:: What needs to be done ::
From the data that follows, copy every line with the string "const".
---------- Supplied data
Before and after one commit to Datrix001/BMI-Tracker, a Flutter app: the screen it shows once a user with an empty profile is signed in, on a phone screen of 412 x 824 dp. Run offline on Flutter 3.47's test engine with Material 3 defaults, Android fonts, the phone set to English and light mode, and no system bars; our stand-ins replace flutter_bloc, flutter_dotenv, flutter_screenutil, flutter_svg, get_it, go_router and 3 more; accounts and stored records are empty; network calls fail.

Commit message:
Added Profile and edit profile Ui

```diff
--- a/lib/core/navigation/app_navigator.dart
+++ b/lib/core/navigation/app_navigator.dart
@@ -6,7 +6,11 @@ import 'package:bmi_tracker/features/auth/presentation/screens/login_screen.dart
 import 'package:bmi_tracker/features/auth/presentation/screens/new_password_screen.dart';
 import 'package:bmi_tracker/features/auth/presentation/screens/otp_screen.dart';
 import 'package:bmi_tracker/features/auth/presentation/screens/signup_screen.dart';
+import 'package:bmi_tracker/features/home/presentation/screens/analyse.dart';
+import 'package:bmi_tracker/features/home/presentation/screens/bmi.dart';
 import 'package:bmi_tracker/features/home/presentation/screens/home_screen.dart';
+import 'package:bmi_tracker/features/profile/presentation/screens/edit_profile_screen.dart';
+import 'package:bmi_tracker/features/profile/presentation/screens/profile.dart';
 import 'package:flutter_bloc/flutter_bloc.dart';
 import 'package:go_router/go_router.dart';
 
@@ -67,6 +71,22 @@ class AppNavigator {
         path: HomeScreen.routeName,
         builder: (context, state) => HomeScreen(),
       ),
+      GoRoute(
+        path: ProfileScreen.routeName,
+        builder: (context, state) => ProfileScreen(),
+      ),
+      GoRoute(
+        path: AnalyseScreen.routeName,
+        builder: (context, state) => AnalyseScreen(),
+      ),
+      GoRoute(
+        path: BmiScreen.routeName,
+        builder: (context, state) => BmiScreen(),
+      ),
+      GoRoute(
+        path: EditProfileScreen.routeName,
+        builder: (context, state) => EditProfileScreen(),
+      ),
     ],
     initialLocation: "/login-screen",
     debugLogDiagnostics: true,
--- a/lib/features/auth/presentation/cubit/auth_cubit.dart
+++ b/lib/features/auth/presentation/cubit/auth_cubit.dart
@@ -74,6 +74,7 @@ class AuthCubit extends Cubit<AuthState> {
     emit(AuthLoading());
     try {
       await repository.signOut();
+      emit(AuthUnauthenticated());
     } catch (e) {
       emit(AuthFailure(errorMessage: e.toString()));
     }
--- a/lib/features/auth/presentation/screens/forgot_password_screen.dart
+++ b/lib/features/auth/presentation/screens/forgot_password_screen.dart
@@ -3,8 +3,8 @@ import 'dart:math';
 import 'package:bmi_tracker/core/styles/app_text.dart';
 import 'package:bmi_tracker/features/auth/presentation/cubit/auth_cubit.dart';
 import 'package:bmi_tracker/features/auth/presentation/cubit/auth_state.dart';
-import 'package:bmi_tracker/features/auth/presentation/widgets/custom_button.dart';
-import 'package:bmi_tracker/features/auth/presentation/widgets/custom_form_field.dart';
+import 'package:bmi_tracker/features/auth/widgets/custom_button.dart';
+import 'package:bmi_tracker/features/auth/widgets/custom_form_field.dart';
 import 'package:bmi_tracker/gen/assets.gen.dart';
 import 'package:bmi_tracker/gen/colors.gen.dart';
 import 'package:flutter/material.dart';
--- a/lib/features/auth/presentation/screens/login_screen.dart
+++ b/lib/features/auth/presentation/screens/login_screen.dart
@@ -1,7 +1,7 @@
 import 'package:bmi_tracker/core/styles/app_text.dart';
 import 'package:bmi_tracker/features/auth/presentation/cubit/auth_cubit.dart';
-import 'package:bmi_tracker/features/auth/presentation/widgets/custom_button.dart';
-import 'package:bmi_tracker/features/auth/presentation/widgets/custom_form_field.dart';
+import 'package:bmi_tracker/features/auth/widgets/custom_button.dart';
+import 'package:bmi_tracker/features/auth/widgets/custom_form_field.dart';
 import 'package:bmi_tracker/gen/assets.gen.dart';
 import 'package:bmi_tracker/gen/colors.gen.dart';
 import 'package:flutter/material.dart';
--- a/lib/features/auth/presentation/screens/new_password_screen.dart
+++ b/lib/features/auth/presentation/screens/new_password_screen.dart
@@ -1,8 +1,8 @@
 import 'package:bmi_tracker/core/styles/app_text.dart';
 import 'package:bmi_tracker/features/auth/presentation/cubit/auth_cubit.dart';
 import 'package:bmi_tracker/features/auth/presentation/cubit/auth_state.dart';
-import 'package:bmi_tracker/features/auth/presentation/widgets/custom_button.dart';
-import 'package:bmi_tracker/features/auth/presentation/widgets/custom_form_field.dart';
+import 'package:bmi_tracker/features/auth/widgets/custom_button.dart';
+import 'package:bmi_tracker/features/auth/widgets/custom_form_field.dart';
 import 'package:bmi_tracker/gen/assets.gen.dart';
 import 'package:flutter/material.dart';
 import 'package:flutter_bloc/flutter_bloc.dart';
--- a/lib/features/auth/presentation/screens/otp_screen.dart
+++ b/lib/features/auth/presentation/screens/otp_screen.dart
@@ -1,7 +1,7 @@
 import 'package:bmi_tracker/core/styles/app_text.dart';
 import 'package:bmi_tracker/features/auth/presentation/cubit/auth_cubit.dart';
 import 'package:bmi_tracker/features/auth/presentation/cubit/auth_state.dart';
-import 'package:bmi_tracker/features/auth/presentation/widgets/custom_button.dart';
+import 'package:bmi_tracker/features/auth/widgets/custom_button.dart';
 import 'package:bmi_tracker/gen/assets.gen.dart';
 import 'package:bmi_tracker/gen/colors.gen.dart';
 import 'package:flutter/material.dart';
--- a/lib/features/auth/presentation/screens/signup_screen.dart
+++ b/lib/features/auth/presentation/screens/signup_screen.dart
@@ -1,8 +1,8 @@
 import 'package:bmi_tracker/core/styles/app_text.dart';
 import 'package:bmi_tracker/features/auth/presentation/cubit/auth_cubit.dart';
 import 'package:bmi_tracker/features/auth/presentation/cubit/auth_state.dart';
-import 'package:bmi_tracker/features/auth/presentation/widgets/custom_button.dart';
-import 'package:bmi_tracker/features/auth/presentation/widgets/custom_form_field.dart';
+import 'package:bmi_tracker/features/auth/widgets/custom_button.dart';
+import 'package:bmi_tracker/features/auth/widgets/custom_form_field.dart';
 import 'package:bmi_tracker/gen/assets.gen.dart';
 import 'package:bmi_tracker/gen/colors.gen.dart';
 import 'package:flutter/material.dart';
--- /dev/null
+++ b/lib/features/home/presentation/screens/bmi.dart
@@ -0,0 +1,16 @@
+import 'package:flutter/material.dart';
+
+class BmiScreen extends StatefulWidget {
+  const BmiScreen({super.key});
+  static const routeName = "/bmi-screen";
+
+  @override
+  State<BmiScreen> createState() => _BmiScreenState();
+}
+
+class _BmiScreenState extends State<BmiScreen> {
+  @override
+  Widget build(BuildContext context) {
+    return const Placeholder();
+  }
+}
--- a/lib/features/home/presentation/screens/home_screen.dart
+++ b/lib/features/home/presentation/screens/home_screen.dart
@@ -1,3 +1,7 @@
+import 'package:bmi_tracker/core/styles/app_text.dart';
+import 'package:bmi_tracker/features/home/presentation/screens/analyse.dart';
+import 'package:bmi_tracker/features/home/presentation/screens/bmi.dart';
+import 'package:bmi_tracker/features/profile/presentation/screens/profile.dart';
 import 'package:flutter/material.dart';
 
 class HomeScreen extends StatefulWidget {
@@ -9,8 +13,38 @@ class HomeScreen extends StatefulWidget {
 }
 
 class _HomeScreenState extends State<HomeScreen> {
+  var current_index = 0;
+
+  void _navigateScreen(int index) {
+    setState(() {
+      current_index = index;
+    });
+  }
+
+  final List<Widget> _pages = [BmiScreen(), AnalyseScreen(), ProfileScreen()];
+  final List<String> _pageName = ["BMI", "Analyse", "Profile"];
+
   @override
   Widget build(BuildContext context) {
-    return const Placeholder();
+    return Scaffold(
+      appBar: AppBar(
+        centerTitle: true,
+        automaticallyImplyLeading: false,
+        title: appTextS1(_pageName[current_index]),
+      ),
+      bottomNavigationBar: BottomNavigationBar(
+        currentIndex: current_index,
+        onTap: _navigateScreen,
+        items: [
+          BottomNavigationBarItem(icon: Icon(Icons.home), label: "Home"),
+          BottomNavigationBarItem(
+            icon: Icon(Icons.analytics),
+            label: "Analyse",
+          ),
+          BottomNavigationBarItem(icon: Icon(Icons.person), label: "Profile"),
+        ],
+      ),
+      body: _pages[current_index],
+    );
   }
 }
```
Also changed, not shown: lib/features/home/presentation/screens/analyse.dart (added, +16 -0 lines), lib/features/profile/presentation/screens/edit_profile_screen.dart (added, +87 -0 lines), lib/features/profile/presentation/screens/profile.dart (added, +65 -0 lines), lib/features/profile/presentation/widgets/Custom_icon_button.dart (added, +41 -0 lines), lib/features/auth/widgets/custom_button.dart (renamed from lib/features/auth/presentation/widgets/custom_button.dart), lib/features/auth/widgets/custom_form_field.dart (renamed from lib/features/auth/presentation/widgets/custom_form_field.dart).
--------------------
:: Exercise solution ::
+  const BmiScreen({super.key});
+  static const routeName = "/bmi-screen";
+    return const Placeholder();
-    return const Placeholder();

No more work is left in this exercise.